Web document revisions
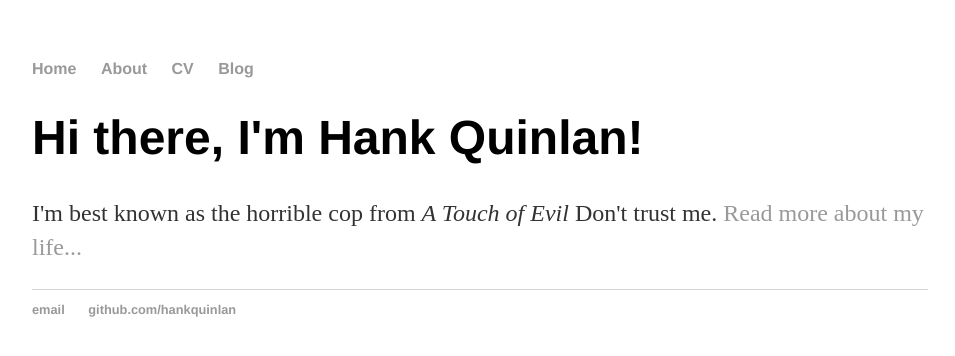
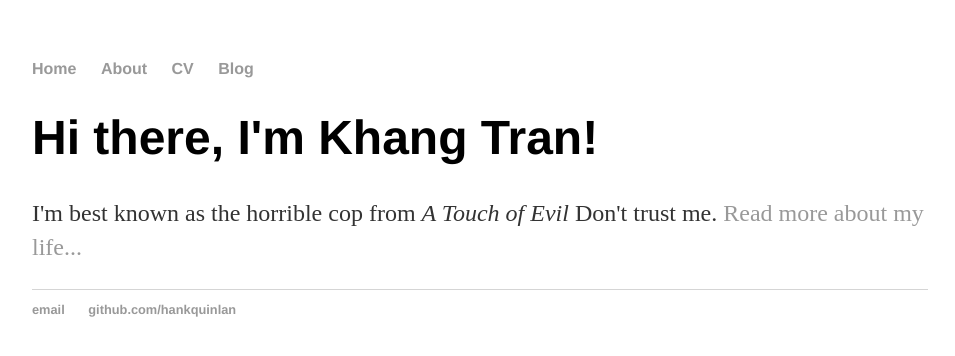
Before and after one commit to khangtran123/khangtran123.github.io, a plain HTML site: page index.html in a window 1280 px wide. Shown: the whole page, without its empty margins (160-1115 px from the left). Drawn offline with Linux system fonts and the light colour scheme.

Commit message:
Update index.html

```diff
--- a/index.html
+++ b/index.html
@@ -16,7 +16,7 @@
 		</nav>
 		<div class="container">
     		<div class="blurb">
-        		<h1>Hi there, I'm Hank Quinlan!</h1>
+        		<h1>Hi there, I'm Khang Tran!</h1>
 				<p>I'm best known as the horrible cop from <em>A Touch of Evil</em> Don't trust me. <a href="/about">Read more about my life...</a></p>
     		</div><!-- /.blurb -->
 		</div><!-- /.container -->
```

[WHAT YOU NEED TO DO]
For the string "from", give the number of lines in the records that contain it and nothing besides.

[RESPONSE]
2